=== INFORMATION GIVEN ===
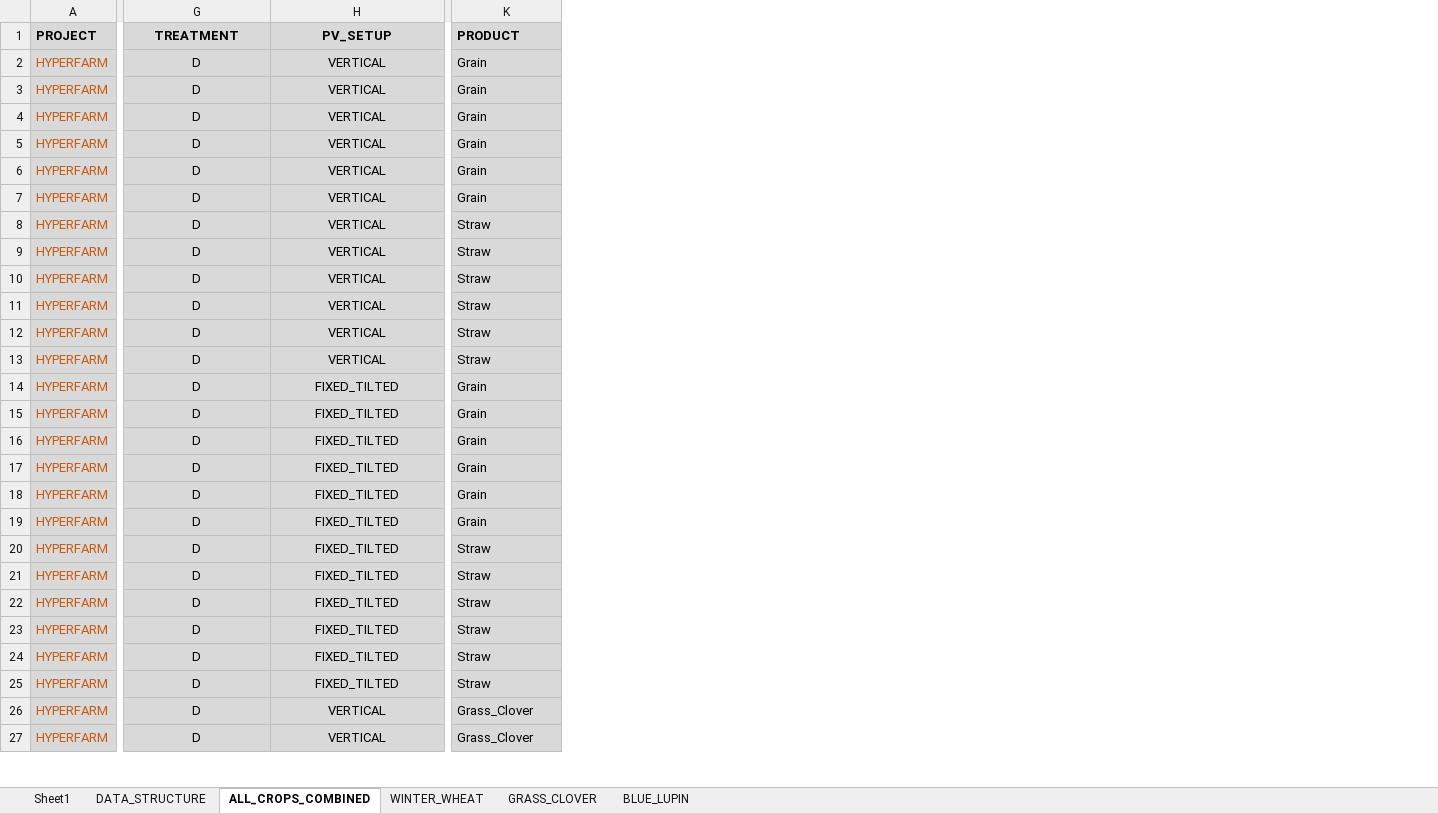
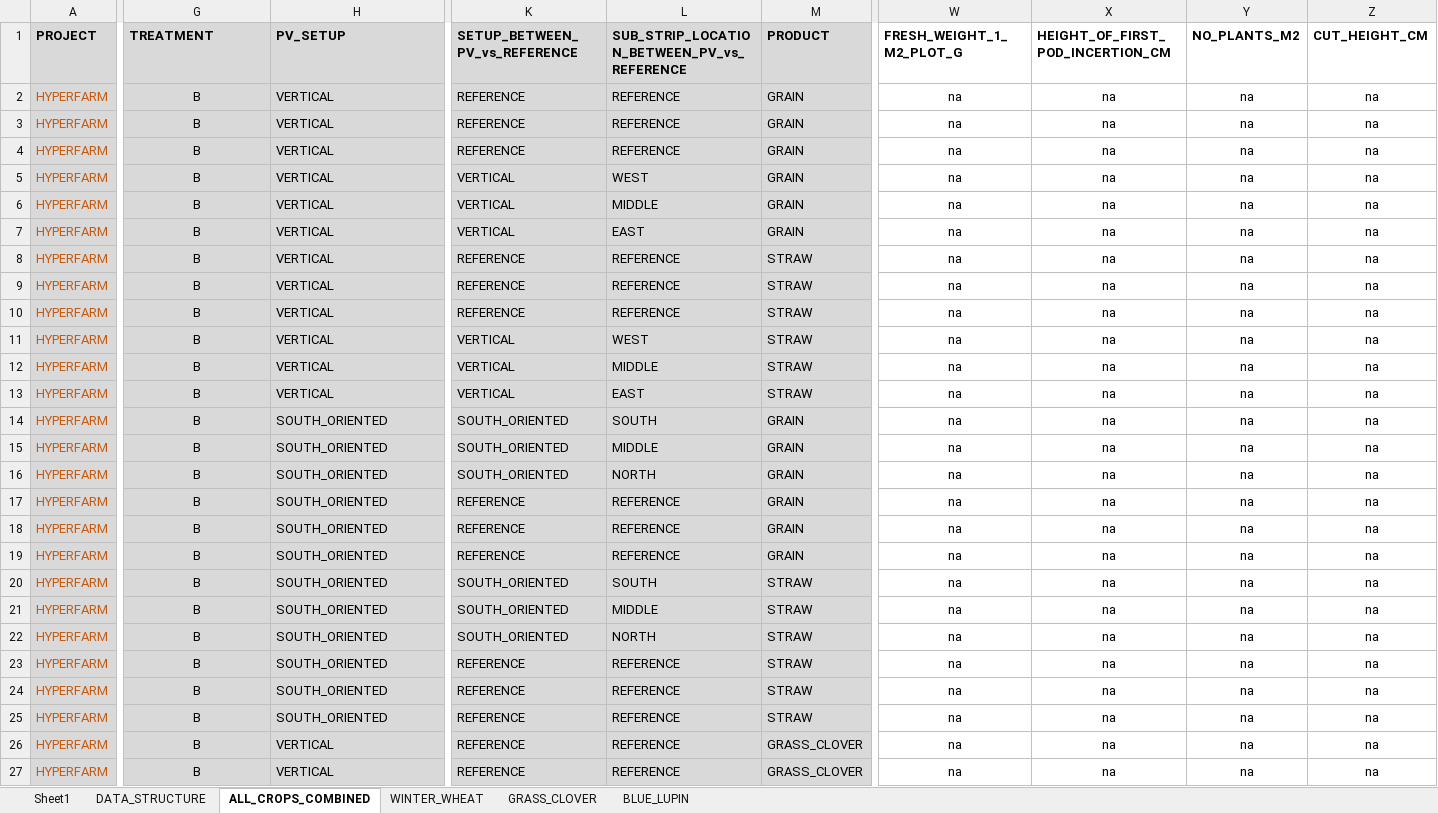
Before and after one commit to kamaulindhardt/HyPErFarm2023_MetAgroPhysio, an Excel workbook: DATA/LER/HYPERFARM_YIELD_DATA_2023.xlsx, sheet ALL_CROPS_COMBINED, drawn as a sheet; only a part is shown, gaps mark what is left out; values as stored, in another font and other column widths than the file's, no borders; addresses are those after the commit; the diff covers the shown part only; the diff names each change by its address in the sheet, - before the commit and + after, or states it on an @@ line.

```diff
--- a/DATA/LER/HYPERFARM_YIELD_DATA_2023.xlsx (sheet ALL_CROPS_COMBINED)
+++ b/DATA/LER/HYPERFARM_YIELD_DATA_2023.xlsx (sheet ALL_CROPS_COMBINED)
+column K (SETUP_BETWEEN_PV_vs_REFERENCE), rows 2-27: REFERENCE | REFERENCE | REFERENCE | VERTICAL | VERTICAL | VERTICAL | REFERENCE | REFERENCE | REFERENCE | VERTICAL | VERTICAL | VERTICAL | SOUTH_ORIENTED | SOUTH_ORIENTED | SOUTH_ORIENTED | REFERENCE | REFERENCE | REFERENCE | SOUTH_ORIENTED | SOUTH_ORIENTED | SOUTH_ORIENTED | REFERENCE | REFERENCE | REFERENCE | REFERENCE | REFERENCE
+column L, rows 1-27: SUB_STRIP_LOCATION_BETWEEN_PV_vs_REFERENCE | REFERENCE | REFERENCE | REFERENCE | WEST | MIDDLE | EAST | REFERENCE | REFERENCE | REFERENCE | WEST | MIDDLE | EAST | SOUTH | MIDDLE | NORTH | REFERENCE | REFERENCE | REFERENCE | SOUTH | MIDDLE | NORTH | REFERENCE | REFERENCE | REFERENCE | REFERENCE | REFERENCE
+column W (FRESH_WEIGHT_1_M2_PLOT_G), rows 2-27: all na
+column X (HEIGHT_OF_FIRST_POD_INCERTION_CM), rows 2-27: all na
+column Y (NO_PLANTS_M2), rows 2-27: all na
+column Z (CUT_HEIGHT_CM), rows 2-27: all na
-G1:H1 alignment: center
+G1:H1 alignment: left
-G2:G27 (TREATMENT): D
+G2:G27 (TREATMENT): B
-H2:H27 alignment: center
+H2:H27 alignment: left
-M2:M7 (PRODUCT): Grain
+M2:M7 (PRODUCT): GRAIN
-M8:M13 (PRODUCT): Straw
+M8:M13 (PRODUCT): STRAW
-H14:H25 (PV_SETUP): FIXED_TILTED
+H14:H25 (PV_SETUP): SOUTH_ORIENTED
-M14:M19 (PRODUCT): Grain
+M14:M19 (PRODUCT): GRAIN
-M20:M25 (PRODUCT): Straw
+M20:M25 (PRODUCT): STRAW
-M26:M27 (PRODUCT): Grass_Clover
+M26:M27 (PRODUCT): GRASS_CLOVER
```
Also changed, not shown: 117 edited cells and cell formats elsewhere in this sheet, sheet GRASS_CLOVER, sheet WINTER_WHEAT, sheet BLUE_LUPIN, formulas that keep their value, DATA/LER/PV_PANEL_DATA.xlsx, 6 other files.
===
#### WORK ORDER:
The answer must consist of every line in the records above that contains the word "TREATMENT".

#### SOLUTION TO THIS EXERCISE:
-G2:G27 (TREATMENT): D
+G2:G27 (TREATMENT): B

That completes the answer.